- Fort Marion Prisoners and the Trauma of Native Education by Diane Glancy
This brief and suggestive book imaginatively reconstructs the experiences of the Fort Marion prisoners and reflects on the trauma of Native education, including the author’s own. These two main subjects unquestionably have to do with each other, but as Diane Glancy writes, the exact nature of the relationship is oblique: “In my travels for this book, my offsetness met the offsetness of those prisoners who had lost their way of life, and in that, I found a placement, a sense of belonging” (117). Glancy confides that “in my research, the interiority of the prisoners began to speak in my imagination as they sat at the tables in the casement listening to what they were supposed to learn” (88). Listening to their ghostly voices in turn, absorbing their ledger art, and carefully detailing her own writing methods, Glancy chronicles the ways her travels and the prisoners’ travels intersect.
She opens her book with an account of the prisoners’ involuntary trip from Fort Sill, Oklahoma, to Fort Marion, St. Augustine, Florida, in 1875, then begins the hard work of imagining the prisoners’ largely undocumented interior lives and representing “different versions of the same story—the telling and retelling of the story in different ways” (14). Offering both third-person and first-person narratives, moving back and forth across historical periods, mixing in photographs of Southern Plains Indians and ledger art, and more, Glancy reanimates and recontextualizes the Fort Marion prisoners.
This is thus a book about hauntings as well [End Page 328] as journeys.

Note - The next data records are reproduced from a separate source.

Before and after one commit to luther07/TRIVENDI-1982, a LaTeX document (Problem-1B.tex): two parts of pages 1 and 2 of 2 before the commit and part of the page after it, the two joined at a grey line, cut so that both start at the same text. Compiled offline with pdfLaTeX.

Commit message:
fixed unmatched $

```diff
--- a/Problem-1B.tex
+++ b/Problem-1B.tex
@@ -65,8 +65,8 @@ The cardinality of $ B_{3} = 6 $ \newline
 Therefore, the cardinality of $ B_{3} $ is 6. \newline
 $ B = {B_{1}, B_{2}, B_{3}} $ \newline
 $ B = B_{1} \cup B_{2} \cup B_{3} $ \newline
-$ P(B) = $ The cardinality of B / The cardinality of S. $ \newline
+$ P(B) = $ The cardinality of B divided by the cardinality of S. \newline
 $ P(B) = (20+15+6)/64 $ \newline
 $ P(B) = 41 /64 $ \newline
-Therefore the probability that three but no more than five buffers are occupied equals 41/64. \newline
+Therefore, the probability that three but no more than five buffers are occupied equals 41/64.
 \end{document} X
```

It is also a very interesting book about writing. Glancy’s reflective pieces about her writing process are often illuminating, though perhaps they also signal a worry that the method she uses might not be sufficient unto itself. To my reading, some passages, and indeed some of the glosses, remain somewhat cryptic. That said, Glancy has written a memorable book. Intuitively and perceptively connecting the difficult journeys of late nineteenth-century Southern Plains Indians and her own difficult journeys more than one hundred years later, Glancy gives us valuable, evocative ways of imagining the Great Plains and its peoples in motion, undertaking often painful and traumatic journeys to understand who they are, where they have been, and where they might be going.